(Data for the task begins)
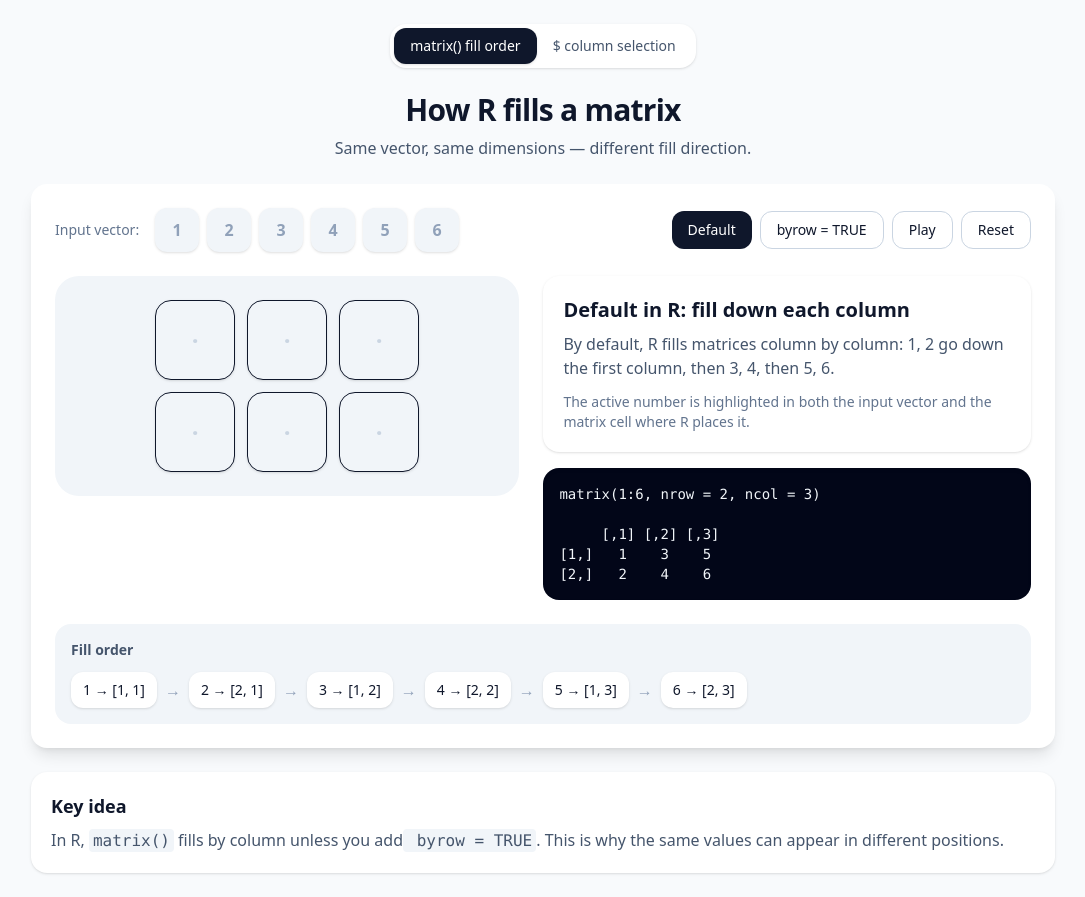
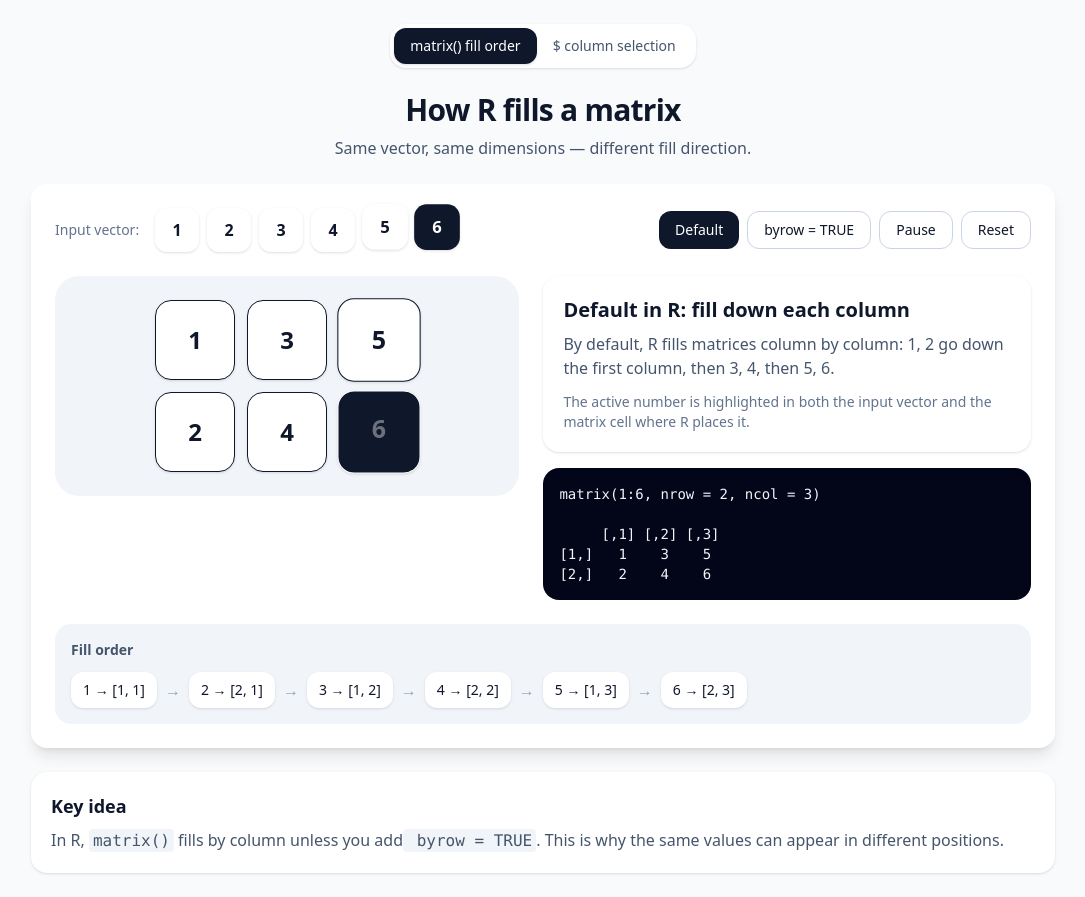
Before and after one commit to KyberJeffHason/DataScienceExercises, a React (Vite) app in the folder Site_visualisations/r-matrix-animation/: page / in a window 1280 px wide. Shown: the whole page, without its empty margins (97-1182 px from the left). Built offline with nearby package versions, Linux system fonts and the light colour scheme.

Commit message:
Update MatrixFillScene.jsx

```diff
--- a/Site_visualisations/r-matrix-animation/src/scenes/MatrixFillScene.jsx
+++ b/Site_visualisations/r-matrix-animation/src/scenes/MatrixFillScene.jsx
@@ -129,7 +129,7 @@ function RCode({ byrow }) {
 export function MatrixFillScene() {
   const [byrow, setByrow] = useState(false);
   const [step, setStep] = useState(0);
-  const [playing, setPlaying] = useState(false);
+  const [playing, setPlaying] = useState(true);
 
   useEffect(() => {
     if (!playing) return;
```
(Data for the task ends)
Your task is to find every line above containing the word "useState" and copy it.

* [Problem solution]
   const [byrow, setByrow] = useState(false);
   const [step, setStep] = useState(0);
-  const [playing, setPlaying] = useState(false);
+  const [playing, setPlaying] = useState(true);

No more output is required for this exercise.